• **Work required**: Begin at the line containing "Saved 17 s later." and end at the final line of the entries. Please reproduce those lines exactly.

Change listing data
Start of Block

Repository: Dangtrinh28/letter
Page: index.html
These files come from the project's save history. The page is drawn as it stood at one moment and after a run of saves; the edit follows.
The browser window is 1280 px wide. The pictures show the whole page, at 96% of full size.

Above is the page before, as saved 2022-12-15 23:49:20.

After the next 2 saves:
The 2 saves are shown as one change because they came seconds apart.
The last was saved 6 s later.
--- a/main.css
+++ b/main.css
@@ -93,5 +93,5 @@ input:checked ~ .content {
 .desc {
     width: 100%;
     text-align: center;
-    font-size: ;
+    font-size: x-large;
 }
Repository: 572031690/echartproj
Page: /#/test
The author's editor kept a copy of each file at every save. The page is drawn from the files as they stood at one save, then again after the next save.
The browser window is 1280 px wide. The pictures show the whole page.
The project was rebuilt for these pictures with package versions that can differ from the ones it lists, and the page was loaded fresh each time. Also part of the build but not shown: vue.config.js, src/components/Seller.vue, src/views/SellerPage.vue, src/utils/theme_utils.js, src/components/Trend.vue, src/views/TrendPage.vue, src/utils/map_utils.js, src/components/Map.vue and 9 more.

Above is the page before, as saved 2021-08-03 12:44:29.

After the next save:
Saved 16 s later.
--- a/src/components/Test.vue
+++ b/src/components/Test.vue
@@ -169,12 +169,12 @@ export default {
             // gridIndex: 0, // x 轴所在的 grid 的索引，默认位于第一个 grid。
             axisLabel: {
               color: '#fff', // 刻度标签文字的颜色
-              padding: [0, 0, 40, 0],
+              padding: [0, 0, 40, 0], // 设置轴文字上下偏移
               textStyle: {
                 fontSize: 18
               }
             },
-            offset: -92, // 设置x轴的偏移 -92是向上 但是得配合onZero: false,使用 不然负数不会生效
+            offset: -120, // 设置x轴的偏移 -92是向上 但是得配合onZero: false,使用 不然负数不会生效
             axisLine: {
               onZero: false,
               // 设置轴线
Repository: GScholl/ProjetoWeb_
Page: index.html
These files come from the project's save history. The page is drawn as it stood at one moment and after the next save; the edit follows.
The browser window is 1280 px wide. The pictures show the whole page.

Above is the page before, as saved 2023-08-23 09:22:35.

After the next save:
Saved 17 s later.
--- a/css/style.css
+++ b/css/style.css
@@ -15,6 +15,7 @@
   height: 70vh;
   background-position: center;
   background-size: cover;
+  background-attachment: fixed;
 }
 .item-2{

End of Block

• **Solved problem**:
Saved 17 s later.
--- a/css/style.css
+++ b/css/style.css
@@ -15,6 +15,7 @@
   height: 70vh;
   background-position: center;
   background-size: cover;
+  background-attachment: fixed;
 }
 .item-2{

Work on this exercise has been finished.